At times, including over the last six years, the belief that the US is better off going it alone has led to withdrawal from the world. This tendency was not a serious issue before World War II (though the people of Abyssinia and Manchuria may beg to differ). But today, US withdrawal from the international system that it built has serious ramifications – namely, the kind of chaos and lawlessness exemplified by Russia’s invasion of Ukraine.
Yet isolationism is not America’s most destructive impulse. Worse is its “exemptionalism”: its penchant for opting out of the rules that it promotes – and often actively enforces – elsewhere. The lengthy – and growing – list of major international conventions left unratified by the US includes the Rome Statute of the International Criminal Court, the Convention on the Elimination of All Forms of Discrimination Against Women, the Mine Ban Convention, the Convention on the Rights of the Child, and the Convention on the Rights of Persons with Disabilities.
Beyond the resentment that such an attitude engenders, American exemptionalism directly undermines multilateral institutions’ capacity to address challenges that the US is unwilling or unable to resolve on its own. How can the US expect China to follow rules on maritime delimitation in the East and South China Seas when it refuses to ratify the United Nations Convention on the Law of the Sea?
US President Barack Obama’s administration has tried to create the illusion of a change of course in this regard, pushing “soft” deals that allow the US to participate without submitting to binding rules. Such was the case with the much-lauded “handshake agreement” between Obama and Chinese President Xi Jinping on carbon-dioxide emissions in November.
But, though such arrangements make for great headlines, they do not provide the stability and predictability necessary for long-term success. For that, hard rules and strong institutions are essential.
If the US is to serve as the world’s “indispensable partner,” it must recommit to the rules-based order that has served it – and the world – so well for the last seven decades. It should begin by strengthening the flagging institutions that have served as the backbone of the liberal international order. Specifically, the US should finally approve the International Monetary Fund reform package that was agreed in 2010; promote real progress at the Non-Proliferation Treaty Review Conference in May; and ensure that this December’s UN Framework Convention on Climate Change Conference in Paris yields formal commitments.

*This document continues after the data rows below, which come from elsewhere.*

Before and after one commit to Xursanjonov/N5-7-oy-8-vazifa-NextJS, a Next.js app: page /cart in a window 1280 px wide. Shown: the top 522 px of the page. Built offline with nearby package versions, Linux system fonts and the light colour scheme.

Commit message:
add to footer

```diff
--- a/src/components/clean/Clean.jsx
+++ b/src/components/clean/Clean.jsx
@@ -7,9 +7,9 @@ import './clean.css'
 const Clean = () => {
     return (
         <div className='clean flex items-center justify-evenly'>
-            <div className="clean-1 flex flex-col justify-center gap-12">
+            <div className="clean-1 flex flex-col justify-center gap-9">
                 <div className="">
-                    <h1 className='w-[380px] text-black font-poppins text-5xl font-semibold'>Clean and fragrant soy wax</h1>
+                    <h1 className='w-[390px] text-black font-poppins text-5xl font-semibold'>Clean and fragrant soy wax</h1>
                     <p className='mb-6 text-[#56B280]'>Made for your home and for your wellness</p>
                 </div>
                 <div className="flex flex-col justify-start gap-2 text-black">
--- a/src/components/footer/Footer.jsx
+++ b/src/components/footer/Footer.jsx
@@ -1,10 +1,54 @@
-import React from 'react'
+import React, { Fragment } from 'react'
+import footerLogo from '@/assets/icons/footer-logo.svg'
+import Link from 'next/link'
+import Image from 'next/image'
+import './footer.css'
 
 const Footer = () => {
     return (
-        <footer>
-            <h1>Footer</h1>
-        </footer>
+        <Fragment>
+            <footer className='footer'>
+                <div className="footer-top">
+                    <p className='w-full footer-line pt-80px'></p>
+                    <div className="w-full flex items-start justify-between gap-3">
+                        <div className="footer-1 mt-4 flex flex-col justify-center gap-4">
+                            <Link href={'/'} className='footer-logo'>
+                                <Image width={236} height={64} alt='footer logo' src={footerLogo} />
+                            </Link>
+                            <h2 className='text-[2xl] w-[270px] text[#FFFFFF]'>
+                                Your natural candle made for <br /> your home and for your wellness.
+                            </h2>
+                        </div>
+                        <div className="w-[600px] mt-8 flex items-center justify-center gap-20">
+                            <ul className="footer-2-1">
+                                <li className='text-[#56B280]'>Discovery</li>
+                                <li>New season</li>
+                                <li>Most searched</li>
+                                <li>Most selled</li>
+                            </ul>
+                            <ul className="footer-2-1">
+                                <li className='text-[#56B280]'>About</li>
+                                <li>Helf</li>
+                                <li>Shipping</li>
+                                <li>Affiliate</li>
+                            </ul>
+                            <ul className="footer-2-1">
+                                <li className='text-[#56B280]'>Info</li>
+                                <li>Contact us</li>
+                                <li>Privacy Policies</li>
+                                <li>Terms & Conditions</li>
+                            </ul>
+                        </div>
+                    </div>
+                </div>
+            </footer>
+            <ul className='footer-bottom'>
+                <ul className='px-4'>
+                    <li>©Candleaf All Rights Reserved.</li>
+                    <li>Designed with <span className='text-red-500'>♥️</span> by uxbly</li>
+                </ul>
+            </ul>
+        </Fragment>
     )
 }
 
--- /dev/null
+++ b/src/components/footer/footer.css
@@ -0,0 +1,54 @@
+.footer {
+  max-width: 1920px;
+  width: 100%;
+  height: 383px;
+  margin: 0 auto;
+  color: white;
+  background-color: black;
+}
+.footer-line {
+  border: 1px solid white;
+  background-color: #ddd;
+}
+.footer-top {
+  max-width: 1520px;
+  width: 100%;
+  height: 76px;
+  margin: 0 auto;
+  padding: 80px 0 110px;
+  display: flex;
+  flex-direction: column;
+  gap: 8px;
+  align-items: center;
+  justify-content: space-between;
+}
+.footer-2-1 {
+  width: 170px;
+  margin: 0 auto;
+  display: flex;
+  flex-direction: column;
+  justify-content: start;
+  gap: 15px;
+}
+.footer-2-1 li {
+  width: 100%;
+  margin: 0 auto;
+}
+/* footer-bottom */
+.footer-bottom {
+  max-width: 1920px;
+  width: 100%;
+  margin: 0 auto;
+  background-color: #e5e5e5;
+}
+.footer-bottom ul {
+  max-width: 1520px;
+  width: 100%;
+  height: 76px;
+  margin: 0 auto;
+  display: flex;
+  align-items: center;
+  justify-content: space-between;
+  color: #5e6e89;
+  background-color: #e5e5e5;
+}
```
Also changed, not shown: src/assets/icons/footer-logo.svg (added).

Indispensable partnership is about helping countries help themselves. It requires vision, commitment, and, most important, leadership. A frank discussion about America’s foreign policy could prove vital to ensuring that this “city upon a hill” remains a beacon of hope – and a catalyst of progress.
Copyright: Project Syndicate, 2015.
Ana Palacio, a former Spanish foreign minister and former Senior Vice President of the World Bank, is a member of the Spanish Council of State and a visiting lecturer at Georgetown University.